By Marcia Moore
The Daily Item
SELINSGROVE — The Monroe Township supervisors Tuesday night granted Texas Roadhouse Holdings’ request for a liquor license to sell alcohol at its proposed eatery, but the decision was not unanimous.
Supervisor Dean Davis questioned the need for the national chain, which is popular with families, to obtain a liquor license for its proposed restaurant at the site of the vacant Ruby Tuesday restaurant on the Strip.
“Why does a family restaurant have to sell alcohol?” Davis asked.
Attorney Mark Kozar said the Louisville, Ky.-based steakhouse, which operates 392 restaurants in 47 states, is competing with numerous restaurants that also sell alcohol. He said alcohol sales represented 11 percent of total sales for Texas Roadhouse in 2012.
“Alcohol is served as a complement to the food, not an attraction,” Kozar said.

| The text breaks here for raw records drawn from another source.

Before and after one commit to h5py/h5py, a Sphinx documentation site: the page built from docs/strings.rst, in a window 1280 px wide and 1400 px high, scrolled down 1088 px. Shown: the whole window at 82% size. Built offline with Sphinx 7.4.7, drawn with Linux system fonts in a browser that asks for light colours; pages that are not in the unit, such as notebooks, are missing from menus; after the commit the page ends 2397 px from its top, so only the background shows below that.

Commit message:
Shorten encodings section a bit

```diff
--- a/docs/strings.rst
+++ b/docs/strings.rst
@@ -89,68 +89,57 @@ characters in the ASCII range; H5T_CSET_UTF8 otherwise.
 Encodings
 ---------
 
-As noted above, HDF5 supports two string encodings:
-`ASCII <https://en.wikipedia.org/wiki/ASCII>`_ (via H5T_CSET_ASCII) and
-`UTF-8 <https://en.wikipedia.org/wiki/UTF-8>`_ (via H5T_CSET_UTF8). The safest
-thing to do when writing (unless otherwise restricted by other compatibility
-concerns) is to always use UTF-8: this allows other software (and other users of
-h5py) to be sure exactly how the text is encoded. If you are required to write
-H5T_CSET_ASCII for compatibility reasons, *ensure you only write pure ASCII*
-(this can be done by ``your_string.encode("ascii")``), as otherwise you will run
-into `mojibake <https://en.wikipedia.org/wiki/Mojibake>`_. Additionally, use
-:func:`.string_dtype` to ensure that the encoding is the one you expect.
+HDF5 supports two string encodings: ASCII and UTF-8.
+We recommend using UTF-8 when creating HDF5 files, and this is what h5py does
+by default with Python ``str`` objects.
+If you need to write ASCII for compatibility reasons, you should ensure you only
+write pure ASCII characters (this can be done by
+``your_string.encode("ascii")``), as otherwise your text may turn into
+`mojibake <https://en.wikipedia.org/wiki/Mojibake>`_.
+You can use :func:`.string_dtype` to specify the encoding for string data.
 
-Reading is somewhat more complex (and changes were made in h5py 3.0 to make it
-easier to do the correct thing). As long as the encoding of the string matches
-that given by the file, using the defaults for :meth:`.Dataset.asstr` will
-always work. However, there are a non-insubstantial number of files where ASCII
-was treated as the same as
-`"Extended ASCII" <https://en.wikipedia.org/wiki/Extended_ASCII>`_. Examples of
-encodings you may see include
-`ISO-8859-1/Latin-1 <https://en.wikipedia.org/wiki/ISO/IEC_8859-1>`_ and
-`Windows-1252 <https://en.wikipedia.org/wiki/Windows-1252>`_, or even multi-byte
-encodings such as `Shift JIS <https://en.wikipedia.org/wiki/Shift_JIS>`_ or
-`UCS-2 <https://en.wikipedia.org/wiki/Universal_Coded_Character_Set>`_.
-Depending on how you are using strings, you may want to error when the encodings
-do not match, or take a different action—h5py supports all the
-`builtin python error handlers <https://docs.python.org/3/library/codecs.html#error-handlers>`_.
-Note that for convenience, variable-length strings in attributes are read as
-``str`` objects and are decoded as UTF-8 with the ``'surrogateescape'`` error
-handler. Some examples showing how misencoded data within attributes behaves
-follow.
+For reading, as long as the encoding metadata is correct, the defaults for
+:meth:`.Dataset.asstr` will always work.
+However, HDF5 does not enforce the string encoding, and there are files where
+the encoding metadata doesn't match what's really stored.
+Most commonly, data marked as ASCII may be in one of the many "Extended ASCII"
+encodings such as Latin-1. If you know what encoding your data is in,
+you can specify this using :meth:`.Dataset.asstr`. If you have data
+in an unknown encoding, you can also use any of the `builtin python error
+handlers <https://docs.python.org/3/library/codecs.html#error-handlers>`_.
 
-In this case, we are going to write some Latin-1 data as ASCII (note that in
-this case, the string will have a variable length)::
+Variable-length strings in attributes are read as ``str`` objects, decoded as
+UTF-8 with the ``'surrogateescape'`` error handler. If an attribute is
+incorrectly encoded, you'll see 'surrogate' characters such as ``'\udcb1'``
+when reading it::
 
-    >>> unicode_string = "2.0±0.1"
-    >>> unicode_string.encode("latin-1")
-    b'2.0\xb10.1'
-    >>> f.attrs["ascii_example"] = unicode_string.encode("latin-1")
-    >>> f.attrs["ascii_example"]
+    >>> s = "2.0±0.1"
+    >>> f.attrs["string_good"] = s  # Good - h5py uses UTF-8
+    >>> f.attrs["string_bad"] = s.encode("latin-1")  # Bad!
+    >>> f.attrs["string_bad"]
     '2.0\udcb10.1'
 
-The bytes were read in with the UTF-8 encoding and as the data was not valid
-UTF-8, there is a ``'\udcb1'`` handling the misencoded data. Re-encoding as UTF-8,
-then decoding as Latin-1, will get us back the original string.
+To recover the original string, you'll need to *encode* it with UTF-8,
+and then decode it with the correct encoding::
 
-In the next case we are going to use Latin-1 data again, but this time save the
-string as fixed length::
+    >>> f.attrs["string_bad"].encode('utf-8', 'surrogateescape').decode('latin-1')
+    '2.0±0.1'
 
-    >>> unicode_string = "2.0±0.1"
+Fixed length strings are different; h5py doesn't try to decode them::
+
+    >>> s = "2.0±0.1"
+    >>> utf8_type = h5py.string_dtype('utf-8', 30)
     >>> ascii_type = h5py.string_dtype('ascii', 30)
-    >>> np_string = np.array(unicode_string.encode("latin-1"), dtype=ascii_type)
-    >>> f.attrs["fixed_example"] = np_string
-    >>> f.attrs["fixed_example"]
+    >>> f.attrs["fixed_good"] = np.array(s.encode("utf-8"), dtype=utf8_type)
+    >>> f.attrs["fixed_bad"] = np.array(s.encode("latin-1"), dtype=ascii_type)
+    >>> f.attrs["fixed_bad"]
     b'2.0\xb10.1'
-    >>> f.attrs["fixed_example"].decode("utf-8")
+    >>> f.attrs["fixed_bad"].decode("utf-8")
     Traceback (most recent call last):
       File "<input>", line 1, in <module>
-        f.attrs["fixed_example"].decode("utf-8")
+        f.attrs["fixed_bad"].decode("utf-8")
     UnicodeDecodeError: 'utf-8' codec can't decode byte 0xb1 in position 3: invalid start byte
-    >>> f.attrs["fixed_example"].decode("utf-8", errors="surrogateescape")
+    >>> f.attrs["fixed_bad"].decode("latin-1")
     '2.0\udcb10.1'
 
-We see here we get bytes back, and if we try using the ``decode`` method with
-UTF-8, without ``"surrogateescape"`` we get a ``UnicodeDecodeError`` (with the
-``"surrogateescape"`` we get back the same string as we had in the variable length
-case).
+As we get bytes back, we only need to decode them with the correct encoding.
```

The company received approval to apply to the Pennsylvania Liquor Control Board for a license by a 2-1 vote, with Chairman Timothy Wolfe and Supervisor Steve Paige in favor.
Later, all three supervisors backed the township planning commission’s approval with conditions of the company’s request for preliminary final approval of plans to build a new 7,163-square-foot restaurant with 281 seats. About 25 full-time people would be employed at the restaurant when it opens.

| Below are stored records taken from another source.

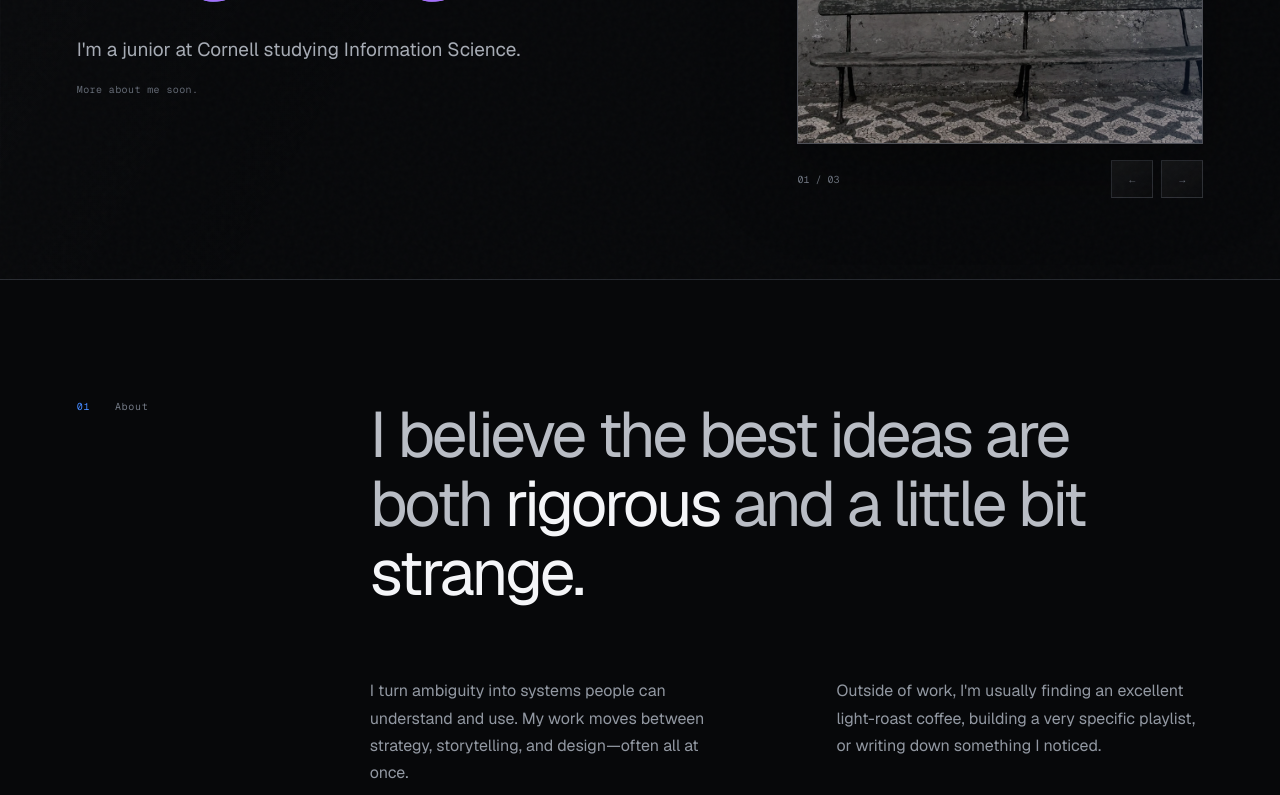
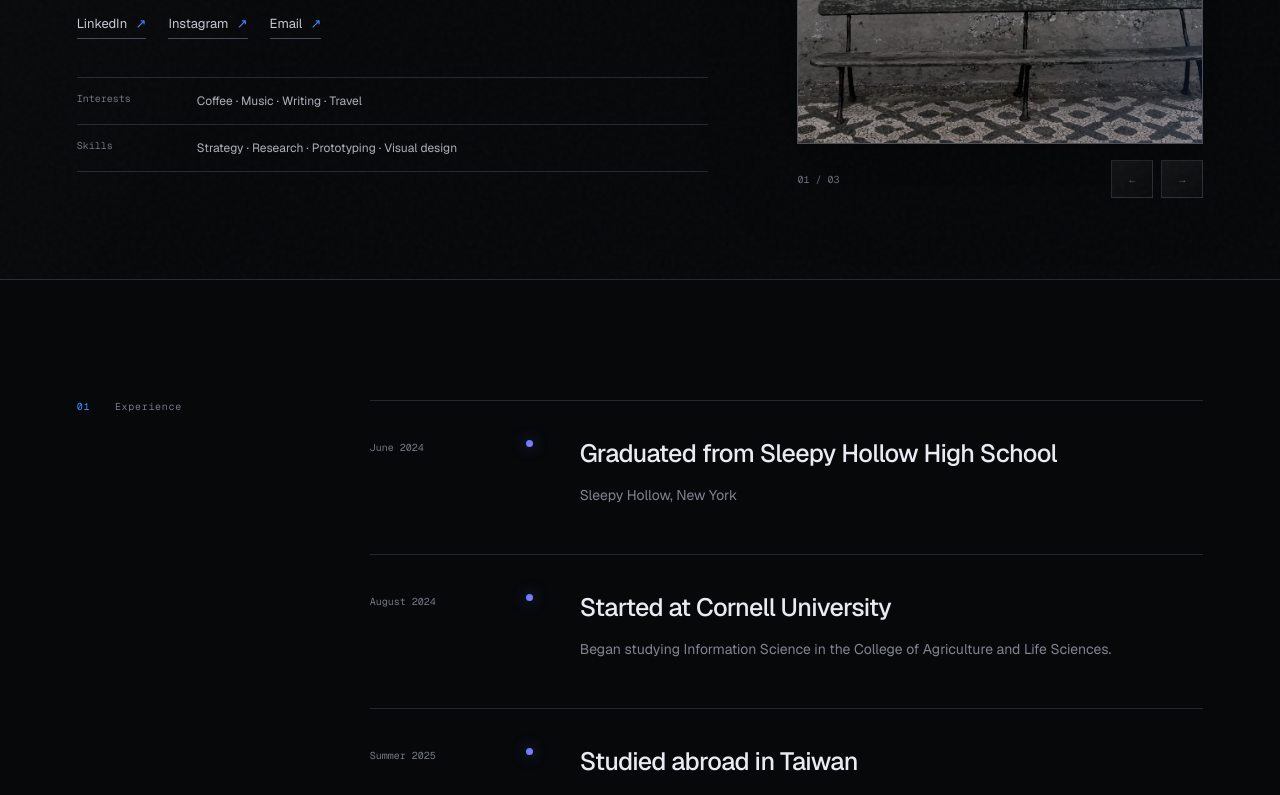
Before and after one commit to nysdey/personal-website, a Next.js app: page / in a window 1280 px wide. Shown: the part 520-1315 px from the top of the page. Built offline with nearby package versions, Linux system fonts and the light colour scheme.

Commit message:
Add profile details and experience timeline

```diff
--- a/app/globals.css
+++ b/app/globals.css
@@ -38,13 +38,20 @@ main { min-height: 100vh; overflow: hidden; }
 @keyframes enter { from { opacity: 0; transform: translateY(12px); } }
 
 .hero { min-height: calc(100vh - 76px); position: relative; padding: 5vw 6vw; display: grid; grid-template-columns: minmax(0, 1.12fr) minmax(340px, .72fr); gap: 7vw; align-items: center; border-bottom: 1px solid var(--line); background: linear-gradient(120deg,rgba(255,255,255,.02),transparent 42%); }
-.hero::before, .collection-hero::before { content: ""; position: absolute; inset: 0; pointer-events: none; background-image: linear-gradient(var(--line) 1px,transparent 1px),linear-gradient(90deg,var(--line) 1px,transparent 1px); background-size: 25% 100%,100% 100%; opacity: .2; mask-image: linear-gradient(to bottom,transparent,#000 35%,transparent); }
+.collection-hero::before { content: ""; position: absolute; inset: 0; pointer-events: none; background-image: linear-gradient(var(--line) 1px,transparent 1px),linear-gradient(90deg,var(--line) 1px,transparent 1px); background-size: 25% 100%,100% 100%; opacity: .2; mask-image: linear-gradient(to bottom,transparent,#000 35%,transparent); }
 .hero-intro { position: relative; z-index: 2; }
 .hero-kicker { font: 11px var(--font-geist-mono); letter-spacing: .06em; color: #9aa1ad; margin-bottom: 30px; }
 h1 { margin: 0; position: relative; z-index: 2; font-size: clamp(60px,9vw,148px); line-height: .85; letter-spacing: -.075em; font-weight: 500; background: linear-gradient(110deg,#fff 12%,#9da2ac 48%,#fafbff 65%,#757a84 92%); -webkit-background-clip: text; color: transparent; }
 h1 em { font-family: Georgia, serif; font-weight: 400; color: var(--violet); background: linear-gradient(110deg,var(--blue),#d0b9ff 55%,var(--violet)); -webkit-background-clip: text; font-style: italic; }
 .hero-intro > p { color: #a7acb5; font-size: 19px; line-height: 1.55; margin: 52px 0 0; max-width: 520px; }
-.hero-footnote { margin-top: 18px; color: #626873; font: 10px var(--font-geist-mono); letter-spacing: .04em; }
+.social-links { display: flex; flex-wrap: wrap; gap: 22px; margin-top: 26px; }
+.social-links a { color: #c7cbd3; text-decoration: none; font-size: 13px; padding-bottom: 5px; border-bottom: 1px solid #454b56; transition: color .2s, border-color .2s; }
+.social-links a:hover { color: #fff; border-color: var(--blue); }
+.social-links a span { color: var(--blue); margin-left: 5px; }
+.quick-facts { margin: 38px 0 0; max-width: 640px; border-top: 1px solid var(--line); }
+.quick-facts div { display: grid; grid-template-columns: 105px 1fr; gap: 15px; padding: 14px 0; border-bottom: 1px solid var(--line); }
+.quick-facts dt { color: #6f7580; font: 10px var(--font-geist-mono); }
+.quick-facts dd { margin: 0; color: #acb1ba; font-size: 12px; line-height: 1.5; }
 .photo-carousel { position: relative; z-index: 2; width: 100%; max-width: 520px; justify-self: end; }
 .photo-frame { position: relative; aspect-ratio: 4 / 5; overflow: hidden; border: 1px solid rgba(235,240,255,.26); background: #15171c; box-shadow: 0 24px 80px rgba(0,0,0,.38); }
 .photo-frame::after { content: ""; position: absolute; inset: 0; background: linear-gradient(125deg,rgba(255,255,255,.16),transparent 25%,transparent 70%,rgba(69,137,255,.12)); pointer-events: none; mix-blend-mode: screen; }
@@ -56,13 +63,20 @@ h1 em { font-family: Georgia, serif; font-weight: 400; color: var(--violet); bac
 .carousel-controls button { width: 42px; height: 38px; border: 1px solid var(--line); background: linear-gradient(145deg,rgba(255,255,255,.07),rgba(255,255,255,.015)); cursor: pointer; transition: border-color .2s, color .2s; }
 .carousel-controls button:hover { border-color: #727986; color: #fff; }
 
-.profile-section, .dispatches { display: grid; grid-template-columns: 26% 1fr; padding: 120px 6vw; border-bottom: 1px solid var(--line); }
+.profile-section, .dispatches, .experience-section { display: grid; grid-template-columns: 26% 1fr; padding: 120px 6vw; border-bottom: 1px solid var(--line); }
 .section-label { font: 10px var(--font-geist-mono); letter-spacing: .07em; color: #737985; }
 .section-label span { color: var(--blue); margin-right: 18px; }
 .profile-copy { max-width: 960px; }
 .lead { font-size: clamp(34px,5vw,72px); line-height: 1.08; letter-spacing: -.045em; margin: 0 0 70px; color: #b9bdc5; }
 .lead span { color: #f4f5f8; }
 .profile-columns { display: grid; grid-template-columns: 1fr 1fr; gap: 12%; color: #9298a2; line-height: 1.7; font-size: 16px; }
+.timeline { border-top: 1px solid var(--line); }
+.timeline-item { display: grid; grid-template-columns: 170px 1fr; gap: 40px; min-height: 154px; padding: 34px 0; border-bottom: 1px solid var(--line); position: relative; transition: padding-left .25s, background .25s; }
+.timeline-item::before { content: ""; position: absolute; left: 156px; top: 39px; width: 7px; height: 7px; border-radius: 50%; background: linear-gradient(135deg,var(--blue),var(--violet)); box-shadow: 0 0 14px rgba(69,137,255,.5); }
+.timeline-item:hover { padding-left: 12px; background: linear-gradient(90deg,rgba(69,137,255,.055),transparent 65%); }
+.timeline-item time { color: #747a85; font: 10px var(--font-geist-mono); padding-top: 6px; }
+.timeline-item h2 { margin: 0 0 12px; font-size: 25px; font-weight: 500; letter-spacing: -.025em; }
+.timeline-item p { color: #7f858f; line-height: 1.55; margin: 0; max-width: 620px; font-size: 14px; }
 .text-link { border: 0; border-bottom: 1px solid #696f7a; background: transparent; margin-top: 40px; padding: 0 0 9px; cursor: pointer; }
 .text-link span { color: var(--blue); margin-left: 20px; }
 .signal-grid { display: grid; grid-template-columns: repeat(3,1fr); border: 1px solid var(--line); }
@@ -144,7 +158,7 @@ footer a span { color: var(--blue); margin-left: 10px; }
   .menu-button span { width: 20px; height: 1px; background: #bbb; }
   .hero { min-height: auto; padding: 90px 6vw; grid-template-columns: 1fr 40%; }
   .hero h1 { font-size: clamp(58px,12vw,100px); margin-top: 25px; }
-  .profile-section, .dispatches { grid-template-columns: 1fr; gap: 55px; padding: 85px 6vw; }
+  .profile-section, .dispatches, .experience-section { grid-template-columns: 1fr; gap: 55px; padding: 85px 6vw; }
   .collection-hero { grid-template-columns: 12% 1fr; min-height: 500px; }
   .collection-hero > p { grid-column: 2; margin-top: 35px; }
   .project-card { grid-template-columns: 1fr; }
@@ -161,6 +175,9 @@ footer a span { color: var(--blue); margin-left: 10px; }
   .hero h1 { font-size: 15.2vw; line-height: .9; }
   .hero-intro > p { font-size: 16px; margin-top: 38px; }
   .photo-carousel { justify-self: stretch; max-width: none; }
+  .quick-facts div { grid-template-columns: 82px 1fr; }
+  .timeline-item { grid-template-columns: 1fr; gap: 14px; padding: 28px 0; }
+  .timeline-item::before { display: none; }
   .profile-columns, .signal-grid { grid-template-columns: 1fr; }
   .signal-card { min-height: 190px; border-right: 0; border-bottom: 1px solid var(--line); }
   .signal-card small { margin-top: 45px; }
--- a/app/page.tsx
+++ b/app/page.tsx
@@ -140,7 +140,21 @@ function About({ onNavigate }: { onNavigate: (tab: Tab) => void }) {
           <div className="hero-kicker">About me · Based in Ithaca and New York</div>
           <h1>Hi, my name<br />is <em>Sydney.</em></h1>
           <p>I&apos;m a junior at Cornell studying Information Science.</p>
-          <div className="hero-footnote">More about me soon.</div>
+          <div className="social-links" aria-label="Social links">
+            <a href="https://www.linkedin.com" target="_blank" rel="noreferrer">LinkedIn <Arrow /></a>
+            <a href="https://www.instagram.com" target="_blank" rel="noreferrer">Instagram <Arrow /></a>
+            <a href="mailto:hello@sydneychin.com">Email <Arrow /></a>
+          </div>
+          <dl className="quick-facts">
+            <div>
+              <dt>Interests</dt>
+              <dd>Coffee · Music · Writing · Travel</dd>
+            </div>
+            <div>
+              <dt>Skills</dt>
+              <dd>Strategy · Research · Prototyping · Visual design</dd>
+            </div>
+          </dl>
         </div>
         <div className="photo-carousel" aria-roledescription="carousel" aria-label="Photo placeholders">
           <div className="photo-frame">
@@ -164,8 +178,30 @@ function About({ onNavigate }: { onNavigate: (tab: Tab) => void }) {
         </div>
       </section>
 
+      <section className="experience-section">
+        <div className="section-label"><span>01</span> Experience</div>
+        <div className="timeline">
+          {[
+            ["June 2024", "Graduated from Sleepy Hollow High School", "Sleepy Hollow, New York"],
+            ["August 2024", "Started at Cornell University", "Began studying Information Science in the College of Agriculture and Life Sciences."],
+            ["Summer 2025", "Studied abroad in Taiwan", "Spent the summer learning and living abroad."],
+            ["August 2025", "Began sophomore year at Cornell", "Continued exploring technology, design, and human behavior."],
+            ["Summer 2026", "Interned at IBM", "Worked on strategy and design projects. More details coming soon."],
+            ["August 2026", "Beginning junior year at Cornell", "The next chapter—still in progress."],
+          ].map(([date, title, description]) => (
+            <article className="timeline-item" key={date}>
+              <time>{date}</time>
+              <div>
+                <h2>{title}</h2>
+                <p>{description}</p>
+              </div>
+            </article>
+          ))}
+        </div>
+      </section>
+
       <section className="profile-section">
-        <div className="section-label"><span>01</span> About</div>
+        <div className="section-label"><span>02</span> About</div>
         <div className="profile-copy">
           <p className="lead">I believe the best ideas are both <span>rigorous</span> and a little bit <span>strange.</span></p>
           <div className="profile-columns">
@@ -177,7 +213,7 @@ function About({ onNavigate }: { onNavigate: (tab: Tab) => void }) {
       </section>
 
       <section className="dispatches">
-        <div className="section-label"><span>02</span> Current signals</div>
+        <div className="section-label"><span>03</span> Current signals</div>
         <div className="signal-grid">
           {[
             ["Thinking about", "How play changes the way adults learn."],
```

Texas Roadhouse developers have 90 days to meet the conditions, which include obtaining approval from the Hummels Wharf Fire Company and providing a guaranteed completion date.
The supervisors also heard from George Albert Jr., president of G&Albert Consultants, of Pittston, about plans for a 4,500-square-foot Turkey Hill convenience store and gas station at the former site of the Golden Corral Restaurant at Routes 11-15 and Park Road.
Albert said the plan is to begin construction on the 1.36-acre lot in August.
A conditional use hearing on the plans will be held at the next public board hearing on April 23.
Another public hearing will be held the same night on a zoning ordinance amendment allowing retail as a conditional use in the village zone. An amendment would clear the way for Williamsport businessman Greg Cendoma to open the drive-through convenience store at 1680 N. Old Trail.
Cendoma operates two similar stores in Williamsport and Hughesville.
Davis voted against the zoning amendment because residents living in the area rejected a similar request about a decade ago.
“We’ve turned other people down,” he said, referring to other small-business proposals in the village.
Davis said he was remiss in failing to speak to the 36 residents who recently signed a petition in support of Cendoma’s proposed business, but felt it wouldn’t be fair to support an amendment before addressing the zoning issue in full.